Lieutenancy Area (Ceremonial County): Staffordshire

Church of England Parish: Forton All Saints

Church of England Diocese: Lichfield

Find accommodation in
Norbury

Listing Text

FORTON

603/7/1A CHURCH OF ALL SAINTS
15-JAN-68

II*
Church built of dressed sandstone. An unusual mixture of dates being of possible C12 origins with a C18 remodelling to south wall and interior.

EXTERIOR: West tower with early C13 base, angled buttresses and late medieval upper part with a decorated frieze and eight pinnacles. The chancel is of early C13 date, possibly earlier, with a small window to the north. The east window is a Victorian replacement in Perpendicular style. The east window of the aisle is of C15 date with quatrefoil detail. The north wall (aisle) is of C14 with Decorated style windows. The south wall of the nave was rebuilt in 1723 and consists of 1:4:1 bays; four tall keyed round-arched windows flanked by round arched doors surmounted by keyed oculi.
INTERIOR: To the north of the nave is an arcade of 1723 comprising six Tuscan columns on high plinths with round arches. The nave and chancel have a continuous flat plaster ceiling with moulded cornice.
The northern aisle has a C19 close boarded roof with arched braces and pendants. The organ and alabaster monument (see below) are situated at the east end of the aisle.
Much old clear glass survives.
FITTINGS: Stylish C18 marble baluster font with waterleaf decoration presumably contemporary with the early C18 remodelling of the church. There is also a plain wooden C18 pulpit. Good modern screens of Classical Character.
MONUMENTS: C17 Alabaster table tomb with effigies to Sir Thomas Skrymsher (1633) and his wife Anne (1656) by Garrat Hollemans. The two effigies lie beneath a flat canopy on four columns; the couple's children are represented along the side of the chest.

HISTORY: Garrat Hollemans was on of a number of alabasterers working out of Burton upon Trent in the C17. The Skrymshers built the original Aqualate Hall (to the south east of Forton) in the early C17.

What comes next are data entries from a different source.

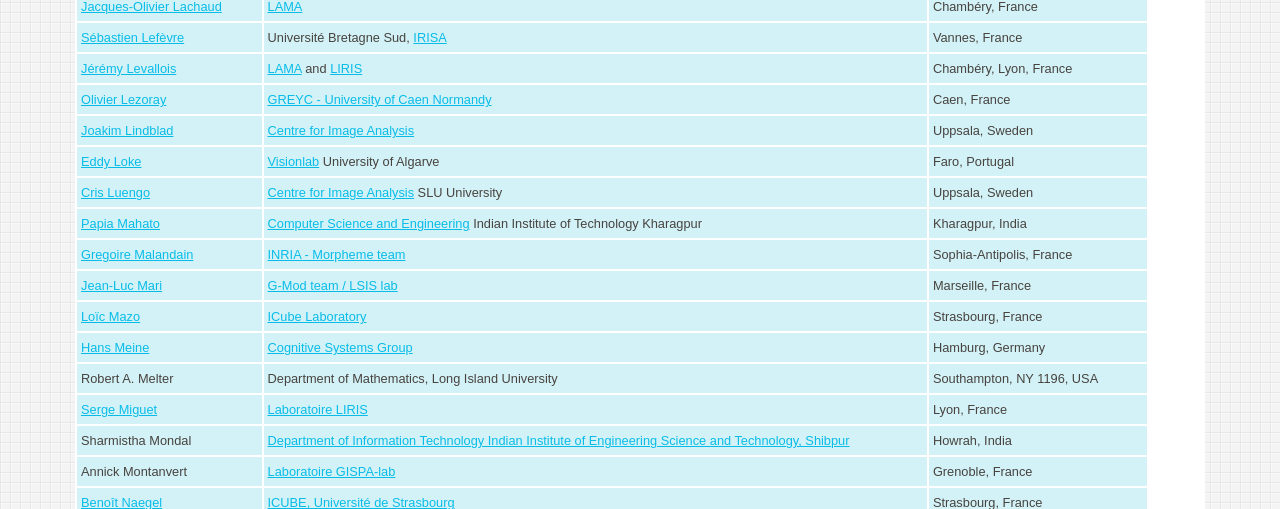
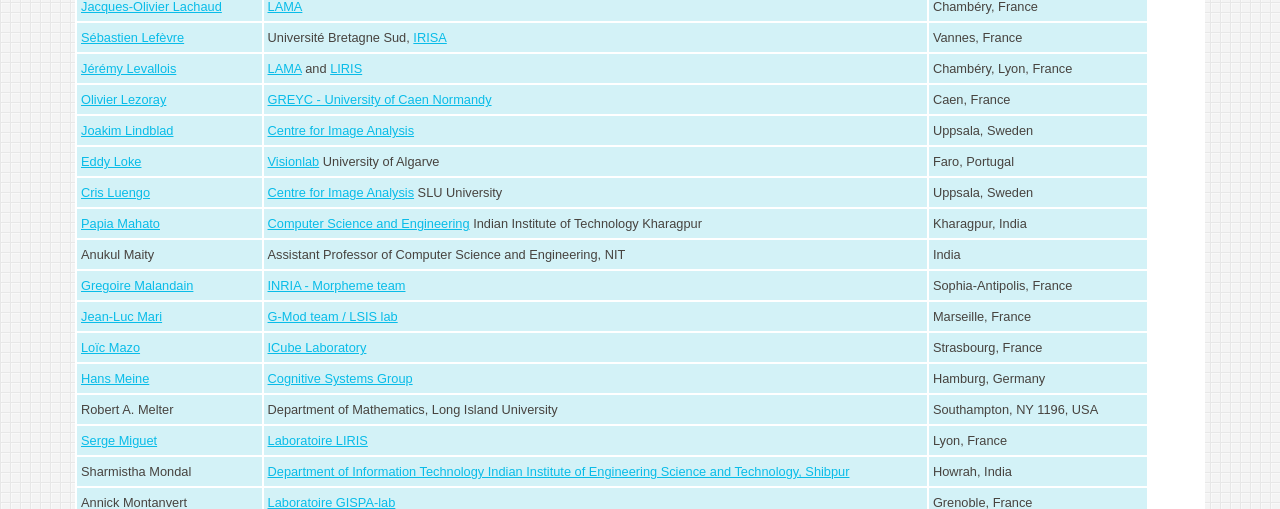
Before and after one commit to TC-18/tc18.org, a PHP site: page /org.php in a window 1280 px wide. Shown: the part 3958-4467 px from the top of the page. Run offline with PHP 8.4, Linux system fonts and the light colour scheme.

Commit message:
new member

```diff
--- a/org.php
+++ b/org.php
@@ -548,6 +548,12 @@ active role:
 	<td>Kharagpur, India</td>
       </tr>
       <tr>
+	<td>Anukul Maity</td>
+	<td>Assistant Professor of Computer Science and Engineering, NIT</td>
+	<td>India</td>
+      </tr>
+
+      <tr>
 	<td><a href="http://www-sop.inria.fr/epidaure/personnel/Gregoire.Malandain/">Gregoire Malandain</a></td>
 	<td><a href="http://www-sop.inria.fr/morpheme/team.html">INRIA - Morpheme team</a></td>
 	<td>Sophia-Antipolis, France</td>
```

Summary of Importance: When assessing churches for listing, high quality work of any period after the Reformation combined with medieval work would normally result in a high grade, but the survival of C16 - C18 work, partly because of the age and partly because of the paucity of church building in this period, is even more likely to result in a high grade. All Saints Church not only possesses substantial early medieval fabric with its C13 chancel and tower but also was remodelled in 1723. The high quality of this C18 work, externally to the southern wall and internally with the restrained plastered ceiling and fine Tuscan arcading greatly contribute to the church's overall significance. It certainly merits listing at Grade II*.

SOURCES: Pevsner, N. 1968. The Buildings of England, Staffordshire.

This text is from the original listing, and may not necessarily reflect the current setting of the building.

Recommended Books

Other nearby listed buildings

BritishListedBuildings.co.uk is an independent online resource and is not associated with any government department. All government data published here is used under licence. Please do not contact BritishListedBuildings.co.uk for any queries related to any individual listed building, planning permission related to listed buildings or the listing process itself.

British Listed Buildings is a Good Stuff website.